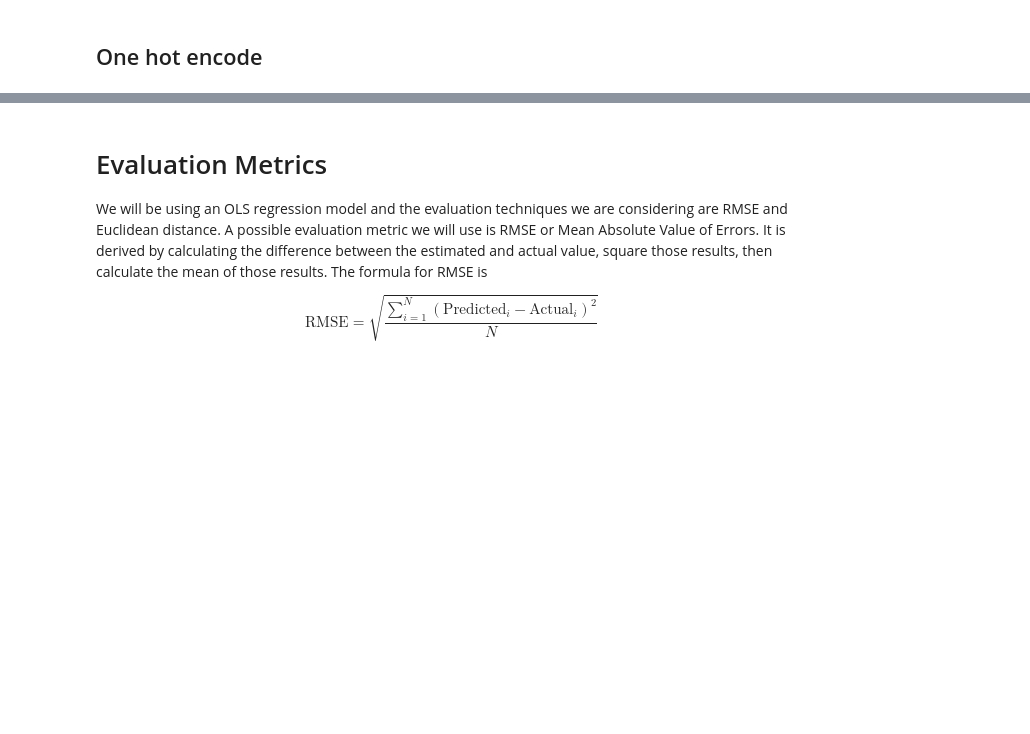
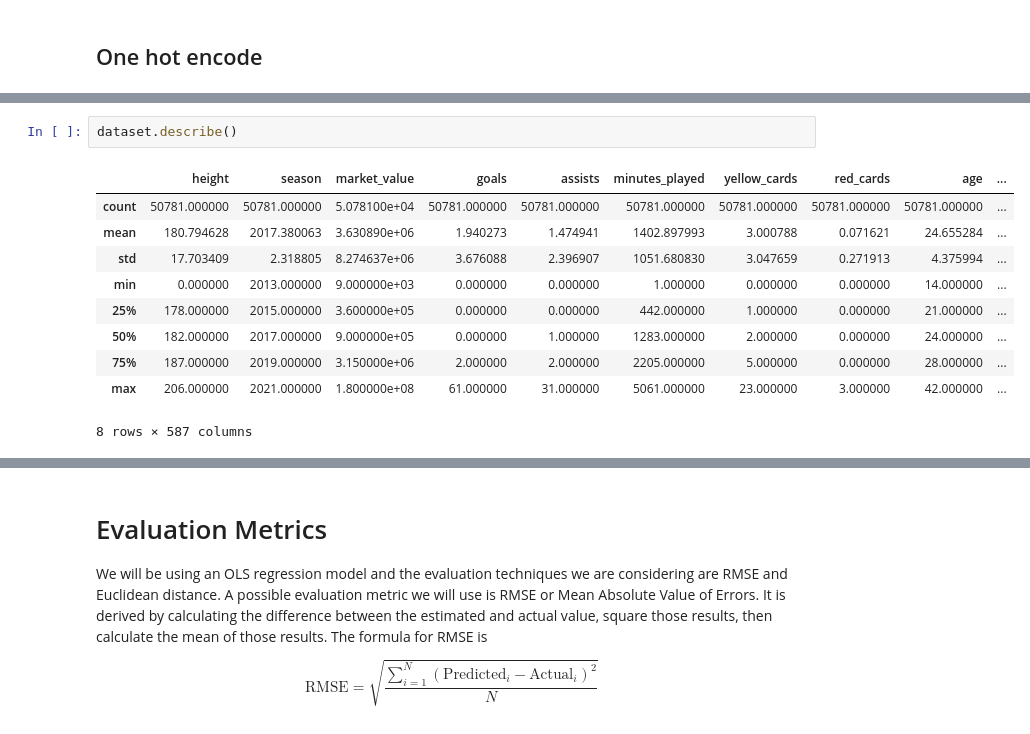
Before and after one commit to kade09/FifaMarketValueML, a Jupyter notebook: project.ipynb, the cells around one changed output, grey strips where cells are left out. Saved outputs shown, nothing was run; the diff lists cells and outputs as text; blank space fills up the shorter version.

```diff
--- a/project.ipynb
+++ b/project.ipynb
@@ -449 +444,14 @@ data['all'].describe()
+# %%
+dataset.describe()
+# %% [output]
+|  | height | season | market_value | goals | assists | minutes_played | yellow_cards | red_cards | age | ... |
+| count | 50781.000000 | 50781.000000 | 5.078100e+04 | 50781.000000 | 50781.000000 | 50781.000000 | 50781.000000 | 50781.000000 | 50781.000000 | ... |
+| mean | 180.794628 | 2017.380063 | 3.630890e+06 | 1.940273 | 1.474941 | 1402.897993 | 3.000788 | 0.071621 | 24.655284 | ... |
+| std | 17.703409 | 2.318805 | 8.274637e+06 | 3.676088 | 2.396907 | 1051.680830 | 3.047659 | 0.271913 | 4.375994 | ... |
+| min | 0.000000 | 2013.000000 | 9.000000e+03 | 0.000000 | 0.000000 | 1.000000 | 0.000000 | 0.000000 | 14.000000 | ... |
+| 25% | 178.000000 | 2015.000000 | 3.600000e+05 | 0.000000 | 0.000000 | 442.000000 | 1.000000 | 0.000000 | 21.000000 | ... |
+| 50% | 182.000000 | 2017.000000 | 9.000000e+05 | 0.000000 | 1.000000 | 1283.000000 | 2.000000 | 0.000000 | 24.000000 | ... |
+| 75% | 187.000000 | 2019.000000 | 3.150000e+06 | 2.000000 | 2.000000 | 2205.000000 | 5.000000 | 0.000000 | 28.000000 | ... |
+| max | 206.000000 | 2021.000000 | 1.800000e+08 | 61.000000 | 31.000000 | 5061.000000 | 23.000000 | 3.000000 | 42.000000 | ... |
+8 rows × 587 columns
 # %%
```
Also changed, not shown: parts of 11 cells of this notebook.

☆ ☆ ☆ ☆ ☆

▶ **What to produce**
What is needed is every record above, restated word for word, with the pictures left out.

▶ **Answer to this task**
Before and after one commit to kade09/FifaMarketValueML, a Jupyter notebook: project.ipynb, the cells around one changed output, grey strips where cells are left out. Saved outputs shown, nothing was run; the diff lists cells and outputs as text; blank space fills up the shorter version.

```diff
--- a/project.ipynb
+++ b/project.ipynb
@@ -449 +444,14 @@ data['all'].describe()
+# %%
+dataset.describe()
+# %% [output]
+|  | height | season | market_value | goals | assists | minutes_played | yellow_cards | red_cards | age | ... |
+| count | 50781.000000 | 50781.000000 | 5.078100e+04 | 50781.000000 | 50781.000000 | 50781.000000 | 50781.000000 | 50781.000000 | 50781.000000 | ... |
+| mean | 180.794628 | 2017.380063 | 3.630890e+06 | 1.940273 | 1.474941 | 1402.897993 | 3.000788 | 0.071621 | 24.655284 | ... |
+| std | 17.703409 | 2.318805 | 8.274637e+06 | 3.676088 | 2.396907 | 1051.680830 | 3.047659 | 0.271913 | 4.375994 | ... |
+| min | 0.000000 | 2013.000000 | 9.000000e+03 | 0.000000 | 0.000000 | 1.000000 | 0.000000 | 0.000000 | 14.000000 | ... |
+| 25% | 178.000000 | 2015.000000 | 3.600000e+05 | 0.000000 | 0.000000 | 442.000000 | 1.000000 | 0.000000 | 21.000000 | ... |
+| 50% | 182.000000 | 2017.000000 | 9.000000e+05 | 0.000000 | 1.000000 | 1283.000000 | 2.000000 | 0.000000 | 24.000000 | ... |
+| 75% | 187.000000 | 2019.000000 | 3.150000e+06 | 2.000000 | 2.000000 | 2205.000000 | 5.000000 | 0.000000 | 28.000000 | ... |
+| max | 206.000000 | 2021.000000 | 1.800000e+08 | 61.000000 | 31.000000 | 5061.000000 | 23.000000 | 3.000000 | 42.000000 | ... |
+8 rows × 587 columns
 # %%
```
Also changed, not shown: parts of 11 cells of this notebook.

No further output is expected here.